Among the several conclusions we can draw from the even/odd harmonic decomposition of the sawtooth wave (Figure 10.2), one is that a square wave can be decomposed into a linear combination of two sawtooth waves. We can carry this idea further, and show how to compose any classical waveform having only jumps (discontinuities in value) but no corners (discontinuities in slope) as a sum of sawtooth waves of various phases and amplitudes. We then develop the idea further, showing how to generate waveforms with corners (either in addition to, or instead of, jumps) using another fundamental waveform we'll call the parabolic wave.
Suppose first that a waveform of period has discontinuities at different points, , all lying on the cycle between 0 and , at which the waveform jumps by values . A negative value of , for instance, would mean that the waveform jumps from a higher to a lower value at the point , and a positive value of would mean a jump from a lower to a higher value.
For instance, Figure 10.3 shows (part a) a classical waveform with two jumps: and . Parts (b) and (c) show sawtooth waves which each has one of the two jumps. The sum of the two sawtooth waves reconstructs the waveform of part (a), except for a possible constant (DC) offset.

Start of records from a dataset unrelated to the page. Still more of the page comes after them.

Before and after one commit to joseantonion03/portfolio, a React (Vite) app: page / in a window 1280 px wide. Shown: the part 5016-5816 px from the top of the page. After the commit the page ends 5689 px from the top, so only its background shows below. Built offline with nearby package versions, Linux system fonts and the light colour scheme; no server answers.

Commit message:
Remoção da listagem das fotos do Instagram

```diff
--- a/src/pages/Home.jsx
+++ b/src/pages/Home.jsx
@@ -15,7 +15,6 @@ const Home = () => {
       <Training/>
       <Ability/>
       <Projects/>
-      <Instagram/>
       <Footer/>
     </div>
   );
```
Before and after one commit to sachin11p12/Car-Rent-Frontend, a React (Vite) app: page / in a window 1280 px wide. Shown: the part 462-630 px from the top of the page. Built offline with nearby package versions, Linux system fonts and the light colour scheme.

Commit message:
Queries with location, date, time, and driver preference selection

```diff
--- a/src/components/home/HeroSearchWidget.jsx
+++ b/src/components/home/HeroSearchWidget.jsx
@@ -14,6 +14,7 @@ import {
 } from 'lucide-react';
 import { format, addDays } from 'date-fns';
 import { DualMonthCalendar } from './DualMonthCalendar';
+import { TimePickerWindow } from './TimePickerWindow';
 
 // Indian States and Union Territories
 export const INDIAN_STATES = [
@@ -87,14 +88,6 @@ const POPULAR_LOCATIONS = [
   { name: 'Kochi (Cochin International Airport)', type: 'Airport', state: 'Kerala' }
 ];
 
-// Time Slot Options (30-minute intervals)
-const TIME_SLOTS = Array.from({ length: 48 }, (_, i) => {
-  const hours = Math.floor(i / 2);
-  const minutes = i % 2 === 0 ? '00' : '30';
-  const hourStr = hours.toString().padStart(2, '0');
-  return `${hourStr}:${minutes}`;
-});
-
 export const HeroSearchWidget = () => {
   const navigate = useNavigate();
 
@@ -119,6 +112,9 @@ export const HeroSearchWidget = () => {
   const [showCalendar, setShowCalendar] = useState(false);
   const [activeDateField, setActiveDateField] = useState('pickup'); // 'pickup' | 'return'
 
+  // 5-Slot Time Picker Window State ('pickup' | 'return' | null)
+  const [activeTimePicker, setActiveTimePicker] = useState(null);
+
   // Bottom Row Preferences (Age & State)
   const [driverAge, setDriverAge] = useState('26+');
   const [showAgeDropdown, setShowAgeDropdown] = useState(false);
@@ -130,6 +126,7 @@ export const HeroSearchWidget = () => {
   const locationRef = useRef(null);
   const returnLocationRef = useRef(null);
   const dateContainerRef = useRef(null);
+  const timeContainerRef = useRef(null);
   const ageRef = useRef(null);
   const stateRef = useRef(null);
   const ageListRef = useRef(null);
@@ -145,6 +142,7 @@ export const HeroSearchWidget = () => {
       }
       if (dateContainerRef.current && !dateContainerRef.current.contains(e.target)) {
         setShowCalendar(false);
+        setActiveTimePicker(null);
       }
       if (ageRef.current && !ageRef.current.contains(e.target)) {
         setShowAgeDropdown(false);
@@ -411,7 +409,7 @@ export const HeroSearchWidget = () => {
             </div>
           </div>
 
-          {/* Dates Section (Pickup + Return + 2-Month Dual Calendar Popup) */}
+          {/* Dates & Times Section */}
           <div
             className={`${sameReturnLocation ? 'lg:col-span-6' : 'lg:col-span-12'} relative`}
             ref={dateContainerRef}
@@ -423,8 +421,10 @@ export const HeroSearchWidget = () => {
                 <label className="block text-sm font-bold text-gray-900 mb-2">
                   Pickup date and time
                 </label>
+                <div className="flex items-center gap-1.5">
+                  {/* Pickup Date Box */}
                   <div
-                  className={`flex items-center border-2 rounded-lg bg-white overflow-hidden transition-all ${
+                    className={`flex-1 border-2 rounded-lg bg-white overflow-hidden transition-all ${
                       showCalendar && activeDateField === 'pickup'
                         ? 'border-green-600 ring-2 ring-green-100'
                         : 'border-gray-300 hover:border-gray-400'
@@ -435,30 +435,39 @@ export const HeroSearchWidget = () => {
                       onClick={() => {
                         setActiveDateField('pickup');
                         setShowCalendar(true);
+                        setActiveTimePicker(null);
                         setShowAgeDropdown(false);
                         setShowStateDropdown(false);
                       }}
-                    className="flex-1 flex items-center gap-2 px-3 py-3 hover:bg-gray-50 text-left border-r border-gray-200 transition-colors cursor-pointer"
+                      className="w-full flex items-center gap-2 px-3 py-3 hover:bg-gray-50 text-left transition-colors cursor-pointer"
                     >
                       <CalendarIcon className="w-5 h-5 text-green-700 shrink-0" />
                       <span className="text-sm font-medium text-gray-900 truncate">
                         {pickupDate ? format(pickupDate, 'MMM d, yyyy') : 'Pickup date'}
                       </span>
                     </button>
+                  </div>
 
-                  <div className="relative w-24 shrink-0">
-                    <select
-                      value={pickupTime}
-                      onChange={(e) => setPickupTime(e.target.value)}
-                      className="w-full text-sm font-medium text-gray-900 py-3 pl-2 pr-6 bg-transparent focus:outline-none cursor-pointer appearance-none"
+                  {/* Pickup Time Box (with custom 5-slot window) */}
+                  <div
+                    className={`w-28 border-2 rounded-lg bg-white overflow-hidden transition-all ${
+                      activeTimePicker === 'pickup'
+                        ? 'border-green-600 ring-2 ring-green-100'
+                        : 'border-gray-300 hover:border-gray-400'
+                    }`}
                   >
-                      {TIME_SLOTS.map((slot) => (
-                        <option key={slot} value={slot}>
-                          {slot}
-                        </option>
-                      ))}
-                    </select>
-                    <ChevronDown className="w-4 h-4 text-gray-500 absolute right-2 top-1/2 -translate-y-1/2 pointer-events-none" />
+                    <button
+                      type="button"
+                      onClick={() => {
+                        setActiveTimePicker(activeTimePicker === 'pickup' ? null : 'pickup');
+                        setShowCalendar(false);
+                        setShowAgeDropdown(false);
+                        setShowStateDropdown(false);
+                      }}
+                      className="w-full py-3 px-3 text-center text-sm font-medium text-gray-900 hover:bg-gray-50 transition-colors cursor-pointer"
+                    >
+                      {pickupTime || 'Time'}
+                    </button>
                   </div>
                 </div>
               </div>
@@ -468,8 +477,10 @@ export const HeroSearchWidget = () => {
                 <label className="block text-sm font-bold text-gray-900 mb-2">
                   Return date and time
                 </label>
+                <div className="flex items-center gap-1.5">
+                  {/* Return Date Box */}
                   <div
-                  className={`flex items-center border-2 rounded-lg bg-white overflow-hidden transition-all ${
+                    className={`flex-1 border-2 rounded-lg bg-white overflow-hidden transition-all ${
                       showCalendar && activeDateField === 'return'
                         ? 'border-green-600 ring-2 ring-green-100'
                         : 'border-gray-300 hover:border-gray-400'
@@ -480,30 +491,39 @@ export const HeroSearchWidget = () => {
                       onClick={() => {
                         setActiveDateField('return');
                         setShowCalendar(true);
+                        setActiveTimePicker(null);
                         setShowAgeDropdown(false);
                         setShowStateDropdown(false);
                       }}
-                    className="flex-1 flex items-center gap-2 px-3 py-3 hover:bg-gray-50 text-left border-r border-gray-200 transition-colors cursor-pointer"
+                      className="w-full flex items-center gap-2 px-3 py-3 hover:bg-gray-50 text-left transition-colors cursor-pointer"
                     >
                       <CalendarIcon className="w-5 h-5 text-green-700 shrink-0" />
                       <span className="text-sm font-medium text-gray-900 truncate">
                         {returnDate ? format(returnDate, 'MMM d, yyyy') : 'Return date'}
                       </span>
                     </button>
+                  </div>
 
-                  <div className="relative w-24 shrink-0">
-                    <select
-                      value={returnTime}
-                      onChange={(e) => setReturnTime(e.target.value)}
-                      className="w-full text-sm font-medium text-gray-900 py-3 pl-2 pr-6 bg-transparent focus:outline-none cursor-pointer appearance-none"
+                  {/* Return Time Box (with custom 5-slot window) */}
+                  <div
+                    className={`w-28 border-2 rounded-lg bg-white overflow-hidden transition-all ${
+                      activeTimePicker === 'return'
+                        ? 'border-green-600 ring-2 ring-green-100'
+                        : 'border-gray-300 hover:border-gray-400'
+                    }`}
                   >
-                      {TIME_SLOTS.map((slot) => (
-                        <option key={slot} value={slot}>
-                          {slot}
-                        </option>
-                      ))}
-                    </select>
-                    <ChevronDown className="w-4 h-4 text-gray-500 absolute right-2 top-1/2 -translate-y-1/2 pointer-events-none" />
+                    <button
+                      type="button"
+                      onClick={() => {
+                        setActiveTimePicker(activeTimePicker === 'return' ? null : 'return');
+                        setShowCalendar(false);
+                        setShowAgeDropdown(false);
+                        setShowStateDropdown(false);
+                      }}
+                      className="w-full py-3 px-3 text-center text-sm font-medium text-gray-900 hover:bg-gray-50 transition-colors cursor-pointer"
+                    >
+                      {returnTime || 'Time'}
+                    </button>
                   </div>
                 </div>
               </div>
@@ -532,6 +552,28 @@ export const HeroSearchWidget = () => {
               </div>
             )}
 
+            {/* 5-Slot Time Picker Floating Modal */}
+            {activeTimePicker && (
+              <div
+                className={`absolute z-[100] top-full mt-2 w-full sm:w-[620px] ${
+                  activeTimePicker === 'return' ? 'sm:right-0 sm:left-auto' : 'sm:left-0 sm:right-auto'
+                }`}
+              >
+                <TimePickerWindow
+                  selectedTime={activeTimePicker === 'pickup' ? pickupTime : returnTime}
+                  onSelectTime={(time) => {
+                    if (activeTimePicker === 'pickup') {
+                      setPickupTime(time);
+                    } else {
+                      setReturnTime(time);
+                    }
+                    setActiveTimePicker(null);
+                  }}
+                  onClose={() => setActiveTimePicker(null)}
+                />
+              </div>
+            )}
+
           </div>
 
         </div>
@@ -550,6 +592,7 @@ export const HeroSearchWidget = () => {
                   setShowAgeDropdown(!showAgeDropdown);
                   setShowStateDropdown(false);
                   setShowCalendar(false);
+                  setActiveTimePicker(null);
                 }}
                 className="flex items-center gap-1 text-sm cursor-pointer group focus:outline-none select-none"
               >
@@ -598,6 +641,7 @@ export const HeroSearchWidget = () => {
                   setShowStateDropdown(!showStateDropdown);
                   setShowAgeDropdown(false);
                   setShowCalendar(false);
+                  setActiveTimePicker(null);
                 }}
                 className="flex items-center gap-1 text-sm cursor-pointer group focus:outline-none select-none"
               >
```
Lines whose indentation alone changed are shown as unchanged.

The sawtooth wave with a jump of one unit at the point zero is given by
The slopes of the segments of the classical waveform of part (a) are all equal,
and equal the sum of the slopes of the component sawtooth waves, equal in
To decompose classical waveforms with corners we use the parabolic wave, which,
over a single period from 0 to , is equal to
To construct a waveform with any desired number of corners (suppose they are
at the points
, at which we want the slope changes to
), we sum up the necessary parabolic waves:
If the sum is to contain line segments (not segments of curves), the terms in the sum must sum to zero. From the expansion of above, this implies that . Analyses of complex waveforms (as in the figure) will always satisfy this condition because the changes in slope, over a cycle, must all add to zero for the waveform to connect with itself.